▶ [Work to complete]: What lines of the data below hold the string "image"? Copy each one.

▶ [Dataset content]:

- Opening Delimiter -

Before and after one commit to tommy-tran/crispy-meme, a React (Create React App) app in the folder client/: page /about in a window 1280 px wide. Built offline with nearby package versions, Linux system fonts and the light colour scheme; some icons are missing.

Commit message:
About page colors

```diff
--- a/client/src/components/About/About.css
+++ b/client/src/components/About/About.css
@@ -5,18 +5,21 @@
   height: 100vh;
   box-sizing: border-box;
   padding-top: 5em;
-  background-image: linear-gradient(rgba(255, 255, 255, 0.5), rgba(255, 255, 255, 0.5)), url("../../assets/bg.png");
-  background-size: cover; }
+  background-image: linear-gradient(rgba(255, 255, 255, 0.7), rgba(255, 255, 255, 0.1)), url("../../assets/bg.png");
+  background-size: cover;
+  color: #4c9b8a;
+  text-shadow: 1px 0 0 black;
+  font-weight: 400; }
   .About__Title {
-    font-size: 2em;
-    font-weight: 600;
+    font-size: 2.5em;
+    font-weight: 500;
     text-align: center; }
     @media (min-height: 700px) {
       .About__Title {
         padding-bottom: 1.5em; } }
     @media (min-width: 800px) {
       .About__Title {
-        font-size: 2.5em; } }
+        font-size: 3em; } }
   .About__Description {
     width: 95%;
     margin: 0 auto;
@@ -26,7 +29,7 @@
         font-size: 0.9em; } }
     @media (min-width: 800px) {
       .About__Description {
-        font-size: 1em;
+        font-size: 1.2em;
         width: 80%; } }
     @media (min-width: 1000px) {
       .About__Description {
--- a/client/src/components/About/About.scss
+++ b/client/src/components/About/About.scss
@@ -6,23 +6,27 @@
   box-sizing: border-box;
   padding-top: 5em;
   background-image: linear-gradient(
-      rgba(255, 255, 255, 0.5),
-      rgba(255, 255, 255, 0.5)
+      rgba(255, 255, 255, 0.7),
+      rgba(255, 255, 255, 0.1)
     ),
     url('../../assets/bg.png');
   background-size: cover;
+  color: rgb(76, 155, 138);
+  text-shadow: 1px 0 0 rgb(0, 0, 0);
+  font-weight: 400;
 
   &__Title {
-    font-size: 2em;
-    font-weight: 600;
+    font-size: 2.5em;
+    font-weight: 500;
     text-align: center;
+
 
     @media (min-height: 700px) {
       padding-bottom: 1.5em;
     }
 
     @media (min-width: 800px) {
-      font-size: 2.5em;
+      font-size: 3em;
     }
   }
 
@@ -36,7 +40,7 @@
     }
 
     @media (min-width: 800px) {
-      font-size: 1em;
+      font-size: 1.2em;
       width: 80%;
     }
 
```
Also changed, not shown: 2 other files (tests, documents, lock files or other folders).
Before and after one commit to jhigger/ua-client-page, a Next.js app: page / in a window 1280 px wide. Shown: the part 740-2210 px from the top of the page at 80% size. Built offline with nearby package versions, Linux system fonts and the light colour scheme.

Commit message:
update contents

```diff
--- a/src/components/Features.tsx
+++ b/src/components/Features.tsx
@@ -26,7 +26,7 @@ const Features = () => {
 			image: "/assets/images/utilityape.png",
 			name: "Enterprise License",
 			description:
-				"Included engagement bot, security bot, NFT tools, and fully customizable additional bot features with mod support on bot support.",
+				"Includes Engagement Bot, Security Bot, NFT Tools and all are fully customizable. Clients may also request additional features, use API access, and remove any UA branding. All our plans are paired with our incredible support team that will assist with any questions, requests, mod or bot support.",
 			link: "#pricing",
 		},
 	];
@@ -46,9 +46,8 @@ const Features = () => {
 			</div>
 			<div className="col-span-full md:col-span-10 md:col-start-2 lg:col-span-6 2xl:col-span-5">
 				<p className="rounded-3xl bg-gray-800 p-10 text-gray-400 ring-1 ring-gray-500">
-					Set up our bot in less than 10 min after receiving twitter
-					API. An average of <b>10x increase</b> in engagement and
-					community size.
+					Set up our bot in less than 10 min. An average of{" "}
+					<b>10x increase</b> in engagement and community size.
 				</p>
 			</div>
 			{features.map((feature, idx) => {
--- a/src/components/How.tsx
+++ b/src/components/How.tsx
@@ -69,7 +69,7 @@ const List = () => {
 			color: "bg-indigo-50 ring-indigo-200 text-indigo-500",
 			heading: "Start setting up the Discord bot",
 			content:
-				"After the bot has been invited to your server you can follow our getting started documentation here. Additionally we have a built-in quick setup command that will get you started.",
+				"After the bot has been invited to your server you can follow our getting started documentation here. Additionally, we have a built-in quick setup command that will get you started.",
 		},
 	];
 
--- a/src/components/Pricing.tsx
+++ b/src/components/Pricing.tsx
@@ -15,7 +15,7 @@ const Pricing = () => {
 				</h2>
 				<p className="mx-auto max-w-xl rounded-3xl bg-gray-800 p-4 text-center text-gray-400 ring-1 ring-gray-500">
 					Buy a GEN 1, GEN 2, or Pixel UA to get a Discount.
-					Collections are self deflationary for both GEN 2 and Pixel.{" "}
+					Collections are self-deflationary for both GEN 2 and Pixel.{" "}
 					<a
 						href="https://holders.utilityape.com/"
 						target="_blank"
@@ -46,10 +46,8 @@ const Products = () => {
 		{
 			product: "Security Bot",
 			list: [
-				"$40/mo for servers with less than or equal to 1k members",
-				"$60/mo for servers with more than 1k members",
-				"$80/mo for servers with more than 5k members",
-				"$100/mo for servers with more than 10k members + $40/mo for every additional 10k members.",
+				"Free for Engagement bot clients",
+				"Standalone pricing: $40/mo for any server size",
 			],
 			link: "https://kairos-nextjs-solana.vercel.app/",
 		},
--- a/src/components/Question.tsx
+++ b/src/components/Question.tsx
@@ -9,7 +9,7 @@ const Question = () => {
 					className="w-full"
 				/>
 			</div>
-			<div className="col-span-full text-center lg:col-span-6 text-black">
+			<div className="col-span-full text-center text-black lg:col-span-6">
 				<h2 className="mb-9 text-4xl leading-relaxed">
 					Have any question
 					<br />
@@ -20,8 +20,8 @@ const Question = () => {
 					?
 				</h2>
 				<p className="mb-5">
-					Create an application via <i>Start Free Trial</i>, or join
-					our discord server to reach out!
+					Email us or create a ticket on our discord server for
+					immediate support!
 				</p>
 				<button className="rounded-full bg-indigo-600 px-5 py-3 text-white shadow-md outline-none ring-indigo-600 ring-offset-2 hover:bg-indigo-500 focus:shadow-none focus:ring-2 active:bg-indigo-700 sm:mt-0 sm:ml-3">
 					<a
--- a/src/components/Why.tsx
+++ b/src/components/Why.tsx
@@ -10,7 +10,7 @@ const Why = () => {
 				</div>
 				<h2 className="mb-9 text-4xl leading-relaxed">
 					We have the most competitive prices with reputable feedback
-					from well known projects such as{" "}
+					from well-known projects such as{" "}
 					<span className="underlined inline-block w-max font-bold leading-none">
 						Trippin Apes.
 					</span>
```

- Closing Delimiter -

▶ [Solution to the problem]:
-  background-image: linear-gradient(rgba(255, 255, 255, 0.5), rgba(255, 255, 255, 0.5)), url("../../assets/bg.png");
+  background-image: linear-gradient(rgba(255, 255, 255, 0.7), rgba(255, 255, 255, 0.1)), url("../../assets/bg.png");
   background-image: linear-gradient(
 			image: "/assets/images/utilityape.png",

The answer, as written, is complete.